> Work task
Skip the pictures. Copy all the rest of the records down exactly.

____

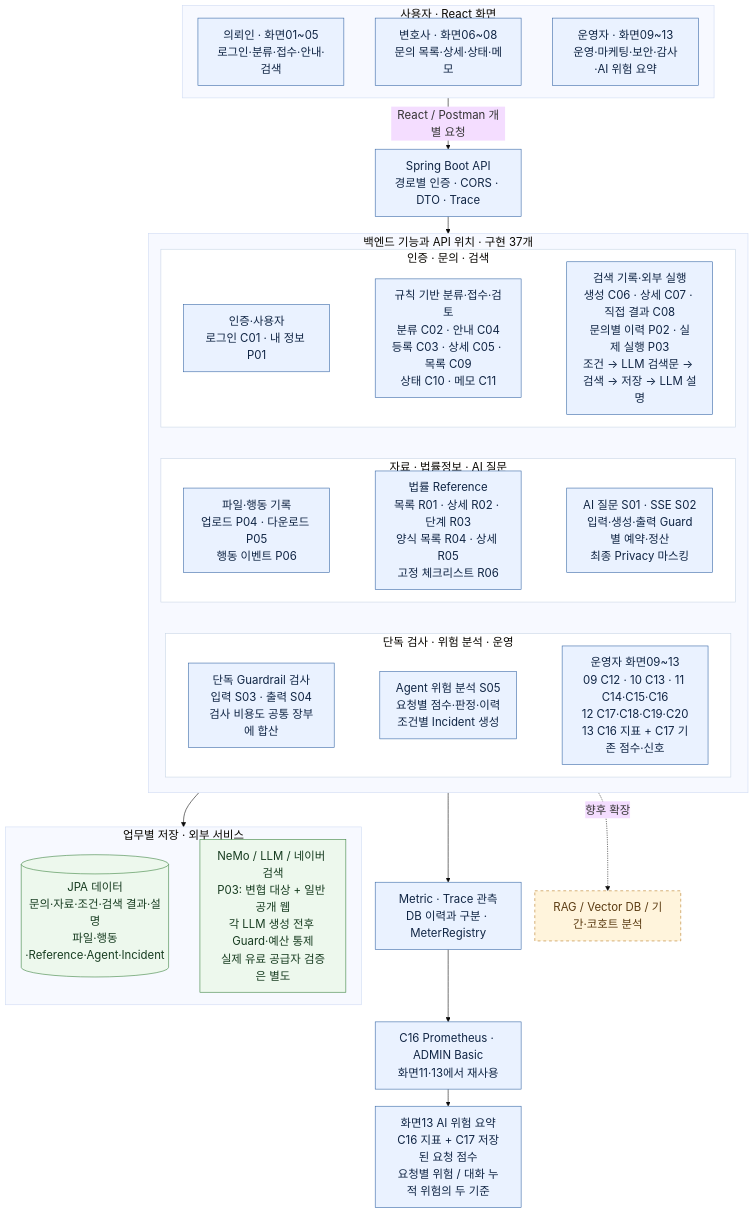
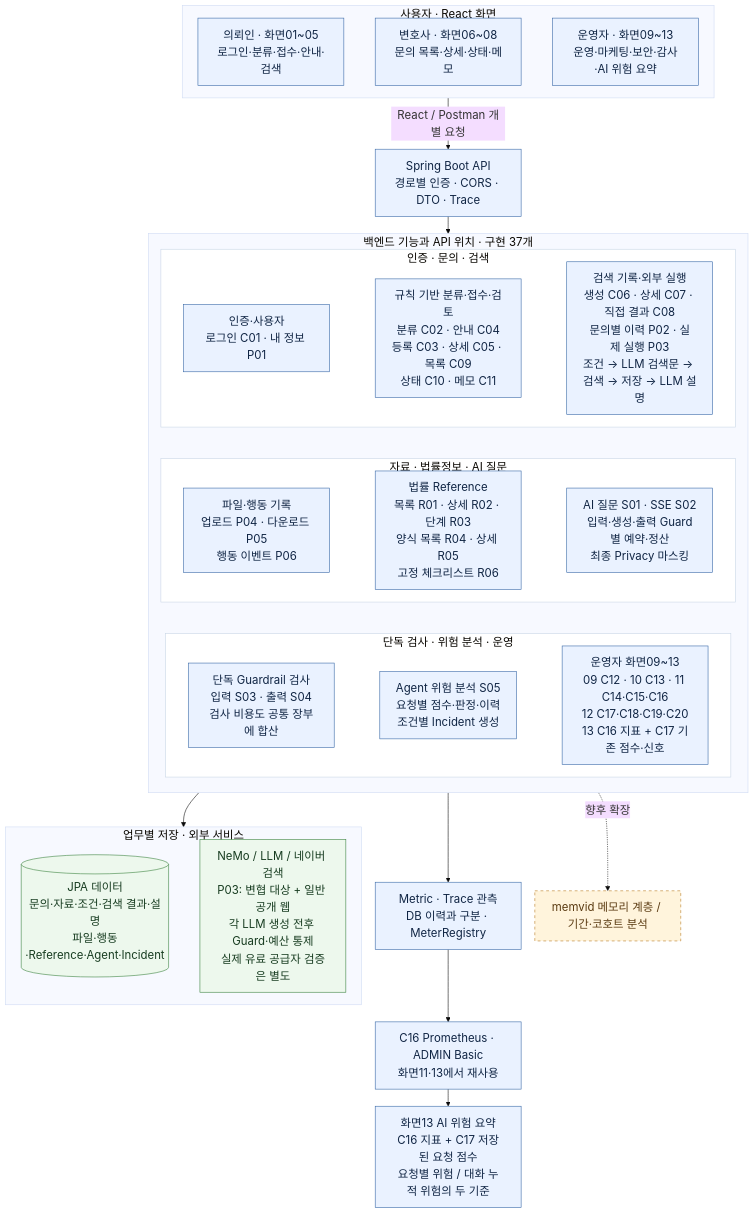
One commit to ai-agent-orchestrator/legal-ai-intake-system changed the diagram in docs/diagrams/01_SYSTEM_OVERVIEW.mmd. Above: the diagram before and after it, drawn with Mermaid. The commit also changed 6 other files, not shown here.

First line of the commit message:
docs: 향후 계획 문구의 RAG·Vector DB를 memvid 메모리 계층으로 정정

```diff
--- a/docs/diagrams/01_SYSTEM_OVERVIEW.mmd
+++ b/docs/diagrams/01_SYSTEM_OVERVIEW.mmd
@@ -1,56 +1,56 @@
 %%{init: {"theme":"base","themeVariables":{"fontSize":"20px","fontFamily":"Malgun Gothic, sans-serif"},"flowchart":{"useMaxWidth":false,"htmlLabels":true,"nodeSpacing":24,"rankSpacing":30,"padding":14}}}%%
 flowchart TD
     subgraph Users["사용자 · React 화면"]
         direction LR
         Client["의뢰인 · 화면01~05<br/>로그인·분류·접수·안내·검색"]
         Attorney["변호사 · 화면06~08<br/>문의 목록·상세·상태·메모"]
         Operator["운영자 · 화면09~13<br/>운영·마케팅·보안·감사·AI 위험 요약"]
         Client ~~~ Attorney ~~~ Operator
     end
     Users -->|"React / Postman 개별 요청"| Api["Spring Boot API<br/>경로별 인증 · CORS · DTO · Trace"]
     Api --> Backend
     subgraph Backend["백엔드 기능과 API 위치 · 구현 37개"]
         direction TB
         subgraph Row1["인증 · 문의 · 검색"]
             direction LR
             Account["인증·사용자<br/>로그인 C01 · 내 정보 P01"]
             Intake["규칙 기반 분류·접수·검토<br/>분류 C02 · 안내 C04<br/>등록 C03 · 상세 C05 · 목록 C09<br/>상태 C10 · 메모 C11"]
             Search["검색 기록·외부 실행<br/>생성 C06 · 상세 C07 · 직접 결과 C08<br/>문의별 이력 P02 · 실제 실행 P03<br/>조건 → LLM 검색문 → 검색 → 저장 → LLM 설명"]
             Account ~~~ Intake ~~~ Search
         end
         subgraph Row2["자료 · 법률정보 · AI 질문"]
             direction LR
             Materials["파일·행동 기록<br/>업로드 P04 · 다운로드 P05<br/>행동 이벤트 P06"]
             Reference["법률 Reference<br/>목록 R01 · 상세 R02 · 단계 R03<br/>양식 목록 R04 · 상세 R05<br/>고정 체크리스트 R06"]
             Chat["AI 질문 S01 · SSE S02<br/>입력·생성·출력 Guard별 예약·정산<br/>최종 Privacy 마스킹"]
             Materials ~~~ Reference ~~~ Chat
         end
         subgraph Row3["단독 검사 · 위험 분석 · 운영"]
             direction LR
             Standalone["단독 Guardrail 검사<br/>입력 S03 · 출력 S04<br/>검사 비용도 공통 장부에 합산"]
             RiskAnalyze["Agent 위험 분석 S05<br/>요청별 점수·판정·이력<br/>조건별 Incident 생성"]
             Reporting["운영자 화면09~13<br/>09 C12 · 10 C13 · 11 C14·C15·C16<br/>12 C17·C18·C19·C20<br/>13 C16 지표 + C17 기존 점수·신호"]
             Standalone ~~~ RiskAnalyze ~~~ Reporting
         end
         Row1 ~~~ Row2 ~~~ Row3
     end
     Backend --> Dependencies
     subgraph Dependencies["업무별 저장 · 외부 서비스"]
         direction LR
         Store[("JPA 데이터<br/>문의·자료·조건·검색 결과·설명<br/>파일·행동·Reference·Agent·Incident")]
         External["NeMo / LLM / 네이버 검색<br/>P03: 변협 대상 + 일반 공개 웹<br/>각 LLM 생성 전후 Guard·예산 통제<br/>실제 유료 공급자 검증은 별도"]
         Store ~~~ External
     end
     Backend --> Metrics["Metric · Trace 관측<br/>DB 이력과 구분 · MeterRegistry"]
     Metrics --> Monitor["C16 Prometheus · ADMIN Basic<br/>화면11·13에서 재사용"]
     Monitor --> Observability["화면13 AI 위험 요약<br/>C16 지표 + C17 저장된 요청 점수<br/>요청별 위험 / 대화 누적 위험의 두 기준"]
-    Backend -. "향후 확장" .-> Future["RAG / Vector DB / 기간·코호트 분석"]
+    Backend -. "향후 확장" .-> Future["memvid 메모리 계층 / 기간·코호트 분석"]
     classDef implemented fill:#eaf2ff,stroke:#3465a4,color:#102544
     classDef planned fill:#fff4dc,stroke:#b7791f,stroke-dasharray:5 5,color:#5b3b12
     classDef data fill:#edf8ed,stroke:#38803c,color:#173c20
     class Client,Attorney,Operator,Api,Account,Intake,Search,Materials,Reference,Chat,Standalone,RiskAnalyze,Reporting,Metrics,Monitor,Observability implemented
     class Future planned
     class Store,External data
     style Row1 fill:#ffffff,stroke:#c8d6e5
     style Row2 fill:#ffffff,stroke:#c8d6e5
     style Row3 fill:#ffffff,stroke:#c8d6e5
```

____

> Written response
One commit to ai-agent-orchestrator/legal-ai-intake-system changed the diagram in docs/diagrams/01_SYSTEM_OVERVIEW.mmd. Above: the diagram before and after it, drawn with Mermaid. The commit also changed 6 other files, not shown here.

First line of the commit message:
docs: 향후 계획 문구의 RAG·Vector DB를 memvid 메모리 계층으로 정정

```diff
--- a/docs/diagrams/01_SYSTEM_OVERVIEW.mmd
+++ b/docs/diagrams/01_SYSTEM_OVERVIEW.mmd
@@ -1,56 +1,56 @@
 %%{init: {"theme":"base","themeVariables":{"fontSize":"20px","fontFamily":"Malgun Gothic, sans-serif"},"flowchart":{"useMaxWidth":false,"htmlLabels":true,"nodeSpacing":24,"rankSpacing":30,"padding":14}}}%%
 flowchart TD
     subgraph Users["사용자 · React 화면"]
         direction LR
         Client["의뢰인 · 화면01~05<br/>로그인·분류·접수·안내·검색"]
         Attorney["변호사 · 화면06~08<br/>문의 목록·상세·상태·메모"]
         Operator["운영자 · 화면09~13<br/>운영·마케팅·보안·감사·AI 위험 요약"]
         Client ~~~ Attorney ~~~ Operator
     end
     Users -->|"React / Postman 개별 요청"| Api["Spring Boot API<br/>경로별 인증 · CORS · DTO · Trace"]
     Api --> Backend
     subgraph Backend["백엔드 기능과 API 위치 · 구현 37개"]
         direction TB
         subgraph Row1["인증 · 문의 · 검색"]
             direction LR
             Account["인증·사용자<br/>로그인 C01 · 내 정보 P01"]
             Intake["규칙 기반 분류·접수·검토<br/>분류 C02 · 안내 C04<br/>등록 C03 · 상세 C05 · 목록 C09<br/>상태 C10 · 메모 C11"]
             Search["검색 기록·외부 실행<br/>생성 C06 · 상세 C07 · 직접 결과 C08<br/>문의별 이력 P02 · 실제 실행 P03<br/>조건 → LLM 검색문 → 검색 → 저장 → LLM 설명"]
             Account ~~~ Intake ~~~ Search
         end
         subgraph Row2["자료 · 법률정보 · AI 질문"]
             direction LR
             Materials["파일·행동 기록<br/>업로드 P04 · 다운로드 P05<br/>행동 이벤트 P06"]
             Reference["법률 Reference<br/>목록 R01 · 상세 R02 · 단계 R03<br/>양식 목록 R04 · 상세 R05<br/>고정 체크리스트 R06"]
             Chat["AI 질문 S01 · SSE S02<br/>입력·생성·출력 Guard별 예약·정산<br/>최종 Privacy 마스킹"]
             Materials ~~~ Reference ~~~ Chat
         end
         subgraph Row3["단독 검사 · 위험 분석 · 운영"]
             direction LR
             Standalone["단독 Guardrail 검사<br/>입력 S03 · 출력 S04<br/>검사 비용도 공통 장부에 합산"]
             RiskAnalyze["Agent 위험 분석 S05<br/>요청별 점수·판정·이력<br/>조건별 Incident 생성"]
             Reporting["운영자 화면09~13<br/>09 C12 · 10 C13 · 11 C14·C15·C16<br/>12 C17·C18·C19·C20<br/>13 C16 지표 + C17 기존 점수·신호"]
             Standalone ~~~ RiskAnalyze ~~~ Reporting
         end
         Row1 ~~~ Row2 ~~~ Row3
     end
     Backend --> Dependencies
     subgraph Dependencies["업무별 저장 · 외부 서비스"]
         direction LR
         Store[("JPA 데이터<br/>문의·자료·조건·검색 결과·설명<br/>파일·행동·Reference·Agent·Incident")]
         External["NeMo / LLM / 네이버 검색<br/>P03: 변협 대상 + 일반 공개 웹<br/>각 LLM 생성 전후 Guard·예산 통제<br/>실제 유료 공급자 검증은 별도"]
         Store ~~~ External
     end
     Backend --> Metrics["Metric · Trace 관측<br/>DB 이력과 구분 · MeterRegistry"]
     Metrics --> Monitor["C16 Prometheus · ADMIN Basic<br/>화면11·13에서 재사용"]
     Monitor --> Observability["화면13 AI 위험 요약<br/>C16 지표 + C17 저장된 요청 점수<br/>요청별 위험 / 대화 누적 위험의 두 기준"]
-    Backend -. "향후 확장" .-> Future["RAG / Vector DB / 기간·코호트 분석"]
+    Backend -. "향후 확장" .-> Future["memvid 메모리 계층 / 기간·코호트 분석"]
     classDef implemented fill:#eaf2ff,stroke:#3465a4,color:#102544
     classDef planned fill:#fff4dc,stroke:#b7791f,stroke-dasharray:5 5,color:#5b3b12
     classDef data fill:#edf8ed,stroke:#38803c,color:#173c20
     class Client,Attorney,Operator,Api,Account,Intake,Search,Materials,Reference,Chat,Standalone,RiskAnalyze,Reporting,Metrics,Monitor,Observability implemented
     class Future planned
     class Store,External data
     style Row1 fill:#ffffff,stroke:#c8d6e5
     style Row2 fill:#ffffff,stroke:#c8d6e5
     style Row3 fill:#ffffff,stroke:#c8d6e5
```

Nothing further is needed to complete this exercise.